Task to complete
Copy every line below that has the word "batches" in it.

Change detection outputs
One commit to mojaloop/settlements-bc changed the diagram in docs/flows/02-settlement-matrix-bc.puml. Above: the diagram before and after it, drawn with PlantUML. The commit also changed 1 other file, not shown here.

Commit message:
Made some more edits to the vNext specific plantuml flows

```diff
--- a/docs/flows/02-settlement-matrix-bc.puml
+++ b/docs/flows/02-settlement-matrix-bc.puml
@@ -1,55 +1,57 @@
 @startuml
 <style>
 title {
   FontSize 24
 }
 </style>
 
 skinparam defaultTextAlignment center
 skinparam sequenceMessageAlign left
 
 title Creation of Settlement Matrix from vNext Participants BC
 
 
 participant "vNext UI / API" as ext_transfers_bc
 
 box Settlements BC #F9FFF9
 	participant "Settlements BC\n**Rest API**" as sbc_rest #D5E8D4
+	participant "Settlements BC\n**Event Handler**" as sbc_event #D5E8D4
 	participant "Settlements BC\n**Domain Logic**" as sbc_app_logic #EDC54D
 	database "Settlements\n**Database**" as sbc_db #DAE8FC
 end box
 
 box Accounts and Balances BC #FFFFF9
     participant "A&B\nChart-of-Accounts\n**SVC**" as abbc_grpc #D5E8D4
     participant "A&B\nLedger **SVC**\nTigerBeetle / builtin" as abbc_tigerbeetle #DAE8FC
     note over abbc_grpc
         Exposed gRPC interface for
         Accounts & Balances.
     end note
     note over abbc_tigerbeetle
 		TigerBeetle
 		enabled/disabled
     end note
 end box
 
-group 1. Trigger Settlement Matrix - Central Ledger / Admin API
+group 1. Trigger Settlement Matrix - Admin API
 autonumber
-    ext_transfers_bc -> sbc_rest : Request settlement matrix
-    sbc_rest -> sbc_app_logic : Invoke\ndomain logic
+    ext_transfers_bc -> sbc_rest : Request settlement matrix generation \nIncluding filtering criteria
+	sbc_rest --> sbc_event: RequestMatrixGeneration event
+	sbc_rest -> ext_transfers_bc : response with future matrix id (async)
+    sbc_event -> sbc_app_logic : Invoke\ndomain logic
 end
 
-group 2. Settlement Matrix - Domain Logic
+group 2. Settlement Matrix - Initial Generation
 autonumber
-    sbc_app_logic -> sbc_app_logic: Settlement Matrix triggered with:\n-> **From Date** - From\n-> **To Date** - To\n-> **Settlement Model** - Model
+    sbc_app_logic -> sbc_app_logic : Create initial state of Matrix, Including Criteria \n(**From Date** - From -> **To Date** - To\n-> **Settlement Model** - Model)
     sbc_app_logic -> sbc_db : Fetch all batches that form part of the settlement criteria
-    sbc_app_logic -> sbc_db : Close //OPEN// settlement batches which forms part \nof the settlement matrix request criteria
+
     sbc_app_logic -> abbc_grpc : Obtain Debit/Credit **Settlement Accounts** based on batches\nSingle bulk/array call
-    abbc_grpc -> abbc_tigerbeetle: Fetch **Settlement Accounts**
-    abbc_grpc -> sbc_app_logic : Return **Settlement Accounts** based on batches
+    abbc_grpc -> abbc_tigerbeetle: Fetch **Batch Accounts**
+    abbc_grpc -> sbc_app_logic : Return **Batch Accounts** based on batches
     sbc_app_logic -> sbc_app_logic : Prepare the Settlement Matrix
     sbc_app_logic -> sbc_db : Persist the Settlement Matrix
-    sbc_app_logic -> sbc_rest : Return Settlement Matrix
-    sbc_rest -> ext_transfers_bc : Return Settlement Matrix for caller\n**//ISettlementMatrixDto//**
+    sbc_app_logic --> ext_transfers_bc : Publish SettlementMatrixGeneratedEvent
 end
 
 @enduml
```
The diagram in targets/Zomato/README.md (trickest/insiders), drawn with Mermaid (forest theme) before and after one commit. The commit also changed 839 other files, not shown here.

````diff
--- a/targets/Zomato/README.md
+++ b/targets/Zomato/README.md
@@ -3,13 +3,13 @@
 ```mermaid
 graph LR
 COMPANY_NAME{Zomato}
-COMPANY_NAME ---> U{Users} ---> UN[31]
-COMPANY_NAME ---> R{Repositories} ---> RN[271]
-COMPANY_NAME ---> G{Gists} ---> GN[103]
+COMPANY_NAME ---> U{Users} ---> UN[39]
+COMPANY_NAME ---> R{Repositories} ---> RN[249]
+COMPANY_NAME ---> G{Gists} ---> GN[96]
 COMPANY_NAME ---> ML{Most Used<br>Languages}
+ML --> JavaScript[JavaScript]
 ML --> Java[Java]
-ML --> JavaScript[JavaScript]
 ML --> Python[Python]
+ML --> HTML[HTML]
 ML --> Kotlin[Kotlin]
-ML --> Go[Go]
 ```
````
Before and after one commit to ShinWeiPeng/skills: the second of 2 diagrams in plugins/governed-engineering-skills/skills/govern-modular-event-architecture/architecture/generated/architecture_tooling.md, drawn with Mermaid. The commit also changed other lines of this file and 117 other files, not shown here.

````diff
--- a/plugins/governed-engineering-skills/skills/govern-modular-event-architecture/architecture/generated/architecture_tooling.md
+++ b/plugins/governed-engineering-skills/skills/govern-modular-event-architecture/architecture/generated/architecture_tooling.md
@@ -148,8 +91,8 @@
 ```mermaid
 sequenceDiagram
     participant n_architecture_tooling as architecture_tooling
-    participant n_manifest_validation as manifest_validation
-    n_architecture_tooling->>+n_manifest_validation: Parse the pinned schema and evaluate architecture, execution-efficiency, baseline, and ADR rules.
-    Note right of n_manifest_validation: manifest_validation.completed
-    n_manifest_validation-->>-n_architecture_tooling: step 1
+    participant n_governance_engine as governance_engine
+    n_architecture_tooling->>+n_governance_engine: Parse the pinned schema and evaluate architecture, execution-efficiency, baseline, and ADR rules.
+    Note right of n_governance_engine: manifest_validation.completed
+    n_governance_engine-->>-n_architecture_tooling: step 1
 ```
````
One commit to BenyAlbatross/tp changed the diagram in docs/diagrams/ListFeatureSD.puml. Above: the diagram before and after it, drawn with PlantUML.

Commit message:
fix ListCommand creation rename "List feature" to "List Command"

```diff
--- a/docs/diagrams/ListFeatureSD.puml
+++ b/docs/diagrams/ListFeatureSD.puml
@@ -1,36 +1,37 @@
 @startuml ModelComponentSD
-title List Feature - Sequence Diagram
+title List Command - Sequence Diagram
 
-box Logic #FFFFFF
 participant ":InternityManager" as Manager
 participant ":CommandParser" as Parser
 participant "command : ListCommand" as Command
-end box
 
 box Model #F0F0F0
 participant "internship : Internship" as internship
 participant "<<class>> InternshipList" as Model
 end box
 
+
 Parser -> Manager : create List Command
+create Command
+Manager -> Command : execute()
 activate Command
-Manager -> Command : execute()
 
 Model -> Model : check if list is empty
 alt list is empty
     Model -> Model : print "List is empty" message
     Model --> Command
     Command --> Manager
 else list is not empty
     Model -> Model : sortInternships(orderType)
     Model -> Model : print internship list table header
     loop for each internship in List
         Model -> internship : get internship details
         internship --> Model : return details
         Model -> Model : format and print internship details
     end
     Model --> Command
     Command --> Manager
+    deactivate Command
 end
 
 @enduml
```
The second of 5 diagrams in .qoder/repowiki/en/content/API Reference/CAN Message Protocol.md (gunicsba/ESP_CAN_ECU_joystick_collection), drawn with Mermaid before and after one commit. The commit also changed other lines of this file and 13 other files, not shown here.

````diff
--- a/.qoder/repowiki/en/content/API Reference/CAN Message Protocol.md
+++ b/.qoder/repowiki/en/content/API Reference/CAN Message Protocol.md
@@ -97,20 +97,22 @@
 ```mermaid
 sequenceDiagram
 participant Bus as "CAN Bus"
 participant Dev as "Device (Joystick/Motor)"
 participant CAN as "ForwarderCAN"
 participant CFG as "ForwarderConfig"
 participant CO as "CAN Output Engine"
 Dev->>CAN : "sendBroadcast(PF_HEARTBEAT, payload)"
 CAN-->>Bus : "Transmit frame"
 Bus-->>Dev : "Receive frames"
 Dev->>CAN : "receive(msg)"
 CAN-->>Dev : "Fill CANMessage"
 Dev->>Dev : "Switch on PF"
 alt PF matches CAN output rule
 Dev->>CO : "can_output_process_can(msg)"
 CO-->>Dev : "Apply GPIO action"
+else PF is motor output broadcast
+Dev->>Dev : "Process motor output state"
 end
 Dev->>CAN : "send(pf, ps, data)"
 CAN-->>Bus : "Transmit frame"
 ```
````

Output of the task
     sbc_app_logic -> sbc_db : Fetch all batches that form part of the settlement criteria
-    sbc_app_logic -> sbc_db : Close //OPEN// settlement batches which forms part \nof the settlement matrix request criteria
     sbc_app_logic -> abbc_grpc : Obtain Debit/Credit **Settlement Accounts** based on batches\nSingle bulk/array call
-    abbc_grpc -> sbc_app_logic : Return **Settlement Accounts** based on batches
+    abbc_grpc -> sbc_app_logic : Return **Batch Accounts** based on batches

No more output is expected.